• **PROBLEM**
When you come to a picture, pass over it, and set down the entries below exactly.

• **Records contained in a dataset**
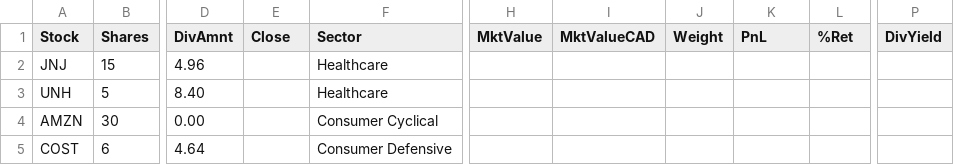
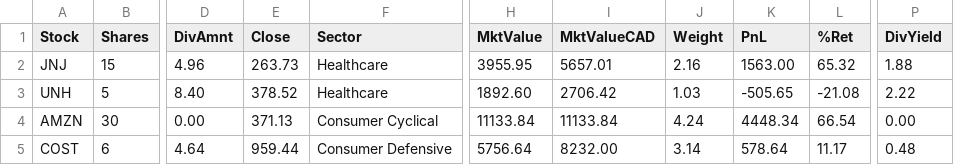
Before and after one commit to NoahCornish/investbrin, a CSV file: portfolio_report.csv, drawn as a sheet; only a part is shown, gaps mark what is left out; the diff covers the shown part only; the diff names each change by its address in the sheet, - before the commit and + after, or states it on an @@ line.

```diff
--- a/portfolio_report.csv
+++ b/portfolio_report.csv
-E2 (Close): (empty)
+E2 (Close): 263.73
-H2 (MktValue): (empty)
+H2 (MktValue): 3955.95
-I2 (MktValueCAD): (empty)
+I2 (MktValueCAD): 5657.01
-J2 (Weight): (empty)
+J2 (Weight): 2.16
-K2 (PnL): (empty)
+K2 (PnL): 1563.00
-L2 (%Ret): (empty)
+L2 (%Ret): 65.32
-P2 (DivYield): (empty)
+P2 (DivYield): 1.88
-E3 (Close): (empty)
+E3 (Close): 378.52
-H3 (MktValue): (empty)
+H3 (MktValue): 1892.60
-I3 (MktValueCAD): (empty)
+I3 (MktValueCAD): 2706.42
-J3 (Weight): (empty)
+J3 (Weight): 1.03
-K3 (PnL): (empty)
+K3 (PnL): -505.65
-L3 (%Ret): (empty)
+L3 (%Ret): -21.08
-P3 (DivYield): (empty)
+P3 (DivYield): 2.22
-E4 (Close): (empty)
+E4 (Close): 371.13
-H4 (MktValue): (empty)
+H4 (MktValue): 11133.84
-I4 (MktValueCAD): (empty)
+I4 (MktValueCAD): 11133.84
-J4 (Weight): (empty)
+J4 (Weight): 4.24
-K4 (PnL): (empty)
+K4 (PnL): 4448.34
-L4 (%Ret): (empty)
+L4 (%Ret): 66.54
-P4 (DivYield): (empty)
+P4 (DivYield): 0.00
-E5 (Close): (empty)
+E5 (Close): 959.44
-H5 (MktValue): (empty)
+H5 (MktValue): 5756.64
-I5 (MktValueCAD): (empty)
+I5 (MktValueCAD): 8232.00
-J5 (Weight): (empty)
+J5 (Weight): 3.14
-K5 (PnL): (empty)
+K5 (PnL): 578.64
-L5 (%Ret): (empty)
+L5 (%Ret): 11.17
-P5 (DivYield): (empty)
+P5 (DivYield): 0.48
```
Also changed, not shown: 26 edited cells elsewhere in this file, overall_summary.csv, 2 other files.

• **OUTPUT**
Before and after one commit to NoahCornish/investbrin, a CSV file: portfolio_report.csv, drawn as a sheet; only a part is shown, gaps mark what is left out; the diff covers the shown part only; the diff names each change by its address in the sheet, - before the commit and + after, or states it on an @@ line.

```diff
--- a/portfolio_report.csv
+++ b/portfolio_report.csv
-E2 (Close): (empty)
+E2 (Close): 263.73
-H2 (MktValue): (empty)
+H2 (MktValue): 3955.95
-I2 (MktValueCAD): (empty)
+I2 (MktValueCAD): 5657.01
-J2 (Weight): (empty)
+J2 (Weight): 2.16
-K2 (PnL): (empty)
+K2 (PnL): 1563.00
-L2 (%Ret): (empty)
+L2 (%Ret): 65.32
-P2 (DivYield): (empty)
+P2 (DivYield): 1.88
-E3 (Close): (empty)
+E3 (Close): 378.52
-H3 (MktValue): (empty)
+H3 (MktValue): 1892.60
-I3 (MktValueCAD): (empty)
+I3 (MktValueCAD): 2706.42
-J3 (Weight): (empty)
+J3 (Weight): 1.03
-K3 (PnL): (empty)
+K3 (PnL): -505.65
-L3 (%Ret): (empty)
+L3 (%Ret): -21.08
-P3 (DivYield): (empty)
+P3 (DivYield): 2.22
-E4 (Close): (empty)
+E4 (Close): 371.13
-H4 (MktValue): (empty)
+H4 (MktValue): 11133.84
-I4 (MktValueCAD): (empty)
+I4 (MktValueCAD): 11133.84
-J4 (Weight): (empty)
+J4 (Weight): 4.24
-K4 (PnL): (empty)
+K4 (PnL): 4448.34
-L4 (%Ret): (empty)
+L4 (%Ret): 66.54
-P4 (DivYield): (empty)
+P4 (DivYield): 0.00
-E5 (Close): (empty)
+E5 (Close): 959.44
-H5 (MktValue): (empty)
+H5 (MktValue): 5756.64
-I5 (MktValueCAD): (empty)
+I5 (MktValueCAD): 8232.00
-J5 (Weight): (empty)
+J5 (Weight): 3.14
-K5 (PnL): (empty)
+K5 (PnL): 578.64
-L5 (%Ret): (empty)
+L5 (%Ret): 11.17
-P5 (DivYield): (empty)
+P5 (DivYield): 0.48
```
Also changed, not shown: 26 edited cells elsewhere in this file, overall_summary.csv, 2 other files.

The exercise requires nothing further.